**YOUR INSTRUCTIONS**
Scan the listing below for "logo", then report every line that has it.
*** RECORDED DATA ***
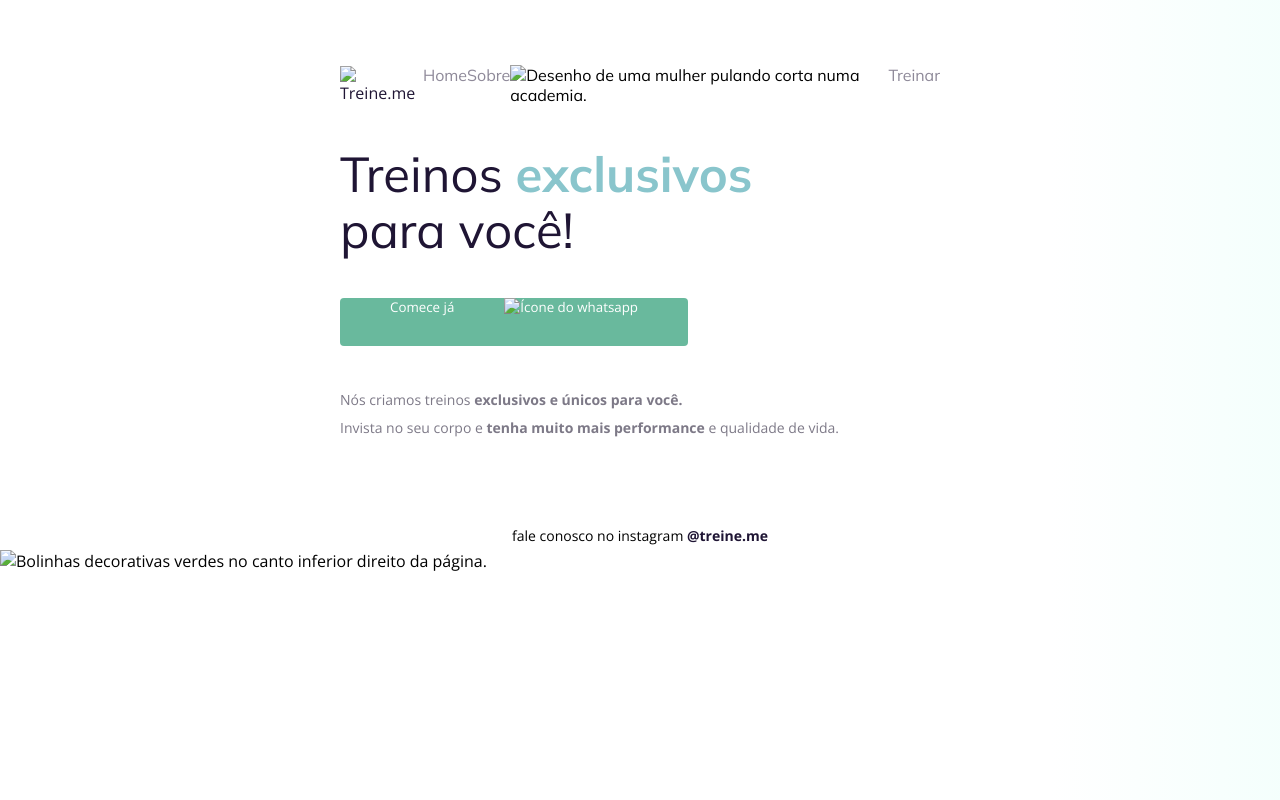
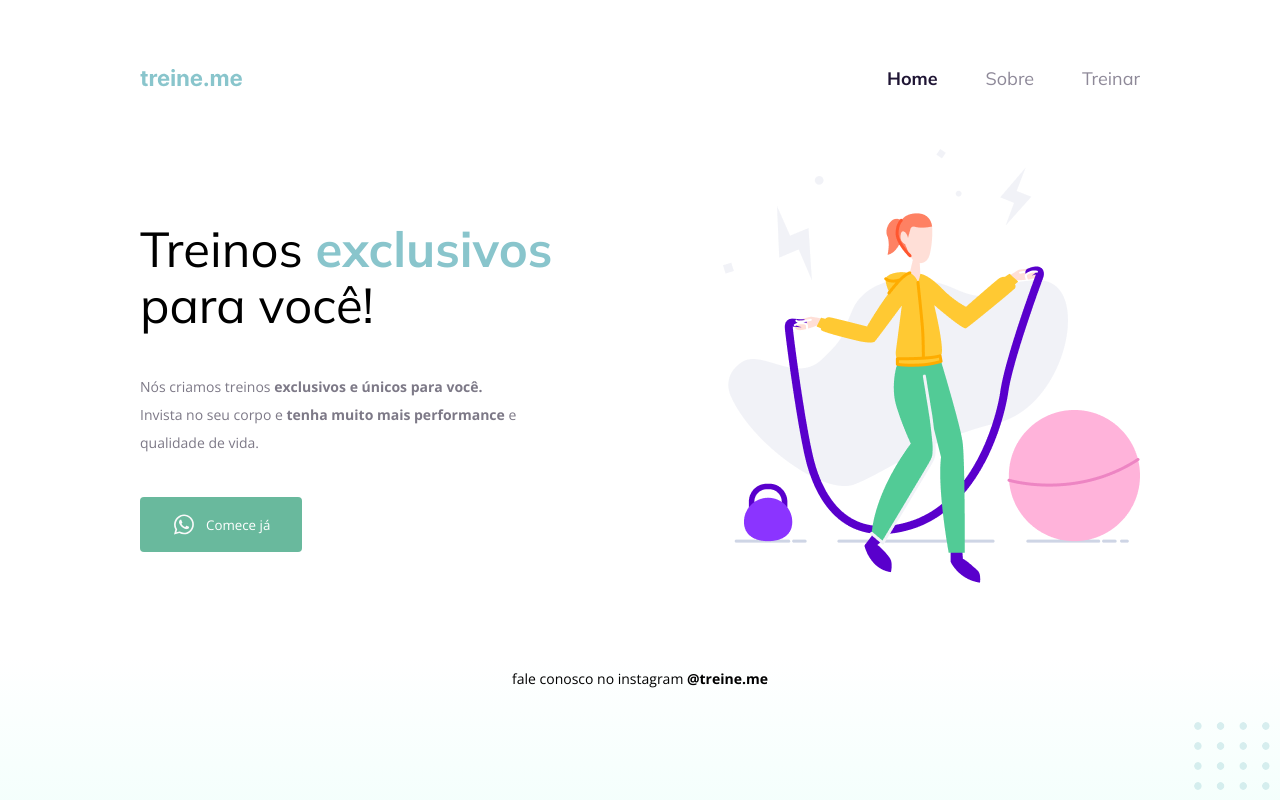
Before and after one commit to ludanii/projeto02-explorer, a plain HTML site: page index.html in a window 1280 px wide. Drawn offline with nearby package versions, Linux system fonts and the light colour scheme.

Commit message:
Corrigindo os bugs.

```diff
--- a/index.html
+++ b/index.html
@@ -3,54 +3,45 @@
   <head>
     <link rel="preconnect" href="https://fonts.googleapis.com">
     <link rel="preconnect" href="https://fonts.gstatic.com" crossorigin>
+    <link href="https://fonts.googleapis.com/css2?family=Mulish:wght@400;700&family=Open+Sans:wght@400;700&display=swap" rel="stylesheet">
+    <link rel="stylesheet" href="style.css">
 
     <meta charset="UTF-8" />
     <meta name="viewport" content="width=device-width, initial-scale=1.0" />
     <title>Treine me</title>
-
-    <link href="https://fonts.googleapis.com/css2?family=Mulish:wght@400;700&family=Open+Sans:wght@400;700&display=swap" rel="stylesheet">
-
-    <link rel="stylesheet" href="style.css">
-
   </head>
   <body>
     <div class="page">
       <nav>
           <a id="logo" href="#">
-            <img src="images/logo.svg" alt="Treine.me" />
+            <img src="./imagens/logo.svg" alt="Treine.me" />
           </a>
           <ul>
-            <li><a href="#">Home</a></li>
+            <li><a class="negrito" href="#"> Home </a> </li>
             <li><a href="#">Sobre</a></li>
-            <img src="images/img.png" alt="Desenho de uma mulher pulando corta numa academia.">
             <li><a href="#">Treinar</a></li>
           </ul>
-      </nav>
-
-      <main>
+        </nav>
+        <main>
           <section>
             <h1>Treinos <span>exclusivos</span> para você!</h1>
-            <button>
-              Comece já
-              <img src="images/whats.svg" alt="Ícone do whatsapp">
-
-            </button>
-
             <p>
               Nós criamos treinos <strong>exclusivos e únicos para você.</strong></br>
-              Invista no seu corpo e <strong>tenha muito mais performance</strong> e qualidade de vida.
+              Invista no seu corpo e <strong>tenha muito mais performance</strong> e <br>
+              qualidade de vida.
             </p>
-
+            <button>
+              <img src="./imagens/whats.svg" alt="Ícone do whatsapp">
+              Comece já
+            </button>
           </section>
-
+          <img src="./imagens/fitness-jump.png" alt="Desenho de uma mulher pulando corta numa academia.">
       </main>
 
       <footer>
           fale conosco no instagram <a href="https://instagram.com/treineme" target="_blank">@treine.me</a>
       </footer>
     </div>
-
-    <img id="balls" src="images/balls.svg" alt="Bolinhas decorativas verdes no canto inferior direito da página.">
-
+    <img id="balls" src="./imagens/balls-decoration.svg" alt="Bolinhas decorativas verdes no canto inferior direito da página.">
   </body>
 </html>
--- a/style.css
+++ b/style.css
@@ -1,60 +1,30 @@
 body {
   margin: 0;
-
-    font-family: "Open Sans", sans-serif;
-
-    background: linear-gradient(90deg, rgb(227, 255, 248, 0) 82.08%, rgb(227, 255, 248, 0.38) 100%);
-
+  background: linear-gradient(
+    180deg,
+    rgb(227, 255, 248, 0) 82.08%,
+    rgb(227, 255, 248, 0.38) 100%
+  );
   min-height: 100vh;
 }
 
 .page {
-    width: 600px;
+  width: 1000px;
   margin: 0 auto;
   padding-top: 65px;
 }
-
-  nav {
+main {
   display: flex;
-    justify-content: start;
   align-items: center;
-
-    margin-bottom: 15px;
-  }
-
-  ul {
-    display: flex;
-    list-style: none;
-    margin: 0;
-    padding: 0;
-  }
-
-  a {
-    color: #1f1534;
-    text-decoration: none;
-  }
-
-  ul li a {
-      opacity: 0.5;
-  }
-
-  ul li a:hover {
-    font-weight: bold;
-    opacity: 1;
-  }
-
-  h1,
-  ul {
-    font-family: "Mulish", sans-serif;
+  justify-content: space-between;
 }
 
 h1 {
+  font-family: "Mulish", sans-serif;
   font-size: 49px;
   line-height: 56px;
-    color: #1f1534;
-
+  color: #000;
   font-weight: normal;
-
   width: 490px;
 }
 
@@ -64,48 +34,80 @@ body {
 }
 
 section p {
+  font-family: "Open Sans", sans-serif;
   font-size: 14px;
   line-height: 28px;
   color: #7d7987;
-
   margin: 40px 0;
 }
 
 button {
+  font-family: "Open Sans", sans-serif;
   color: white;
-    font-family: "Open Sans", sans-serif;
-
-    background: #69B99D;
+  background: #69b99d;
   border: 0;
-    padding: 0 50px 30px;
-
+  padding: 15px 32px;
   display: flex;
+  align-items: center;
   justify-content: space-around;
-    gap: 50px;
-
+  gap: 10px;
   border-radius: 4px;
-
   cursor: pointer;
 }
 
 button:hover {
-      background: #4EA788;
+  background: #4ea788;
+}
+
+nav {
+  display: flex;
+  justify-content: space-between;
+  align-items: center;
+  margin-bottom: 58px;
+}
+
+ul {
+  display: flex;
+  list-style: none;
+  margin: 0;
+  padding: 0;
+  gap: 48px;
+}
+
+ul li a {
+  opacity: 0.5;
+  font-family: "Mulish", sans-serif;
+  font-size: 18px;
+  text-decoration: none;
+  color: #1f1534;
+}
+
+ul li a:hover {
+  font-weight: bold;
+  opacity: 1;
 }
 
 footer {
+  font-family: "Open Sans", sans-serif;
   font-size: 14px;
+  font-weight: normal;
   line-height: 28px;
-
   text-align: center;
-
-    margin-top: 80px;
+  margin-top: 82px;
 }
 
 footer a {
+  color: #000;
+  text-decoration: none;
   font-weight: bold;
 }
 
 #balls {
+  position: fixed;
   bottom: 0;
   right: 0;
 }
+.negrito {
+  opacity: 1;
+  font-weight: bold;
+}
```
Also changed, not shown: imagens/whatsapp 1.png (added). Lines whose indentation alone changed are shown as unchanged.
*** End of RECORDED DATA ***
**OUTPUT BELOW**
           <a id="logo" href="#">
-            <img src="images/logo.svg" alt="Treine.me" />
+            <img src="./imagens/logo.svg" alt="Treine.me" />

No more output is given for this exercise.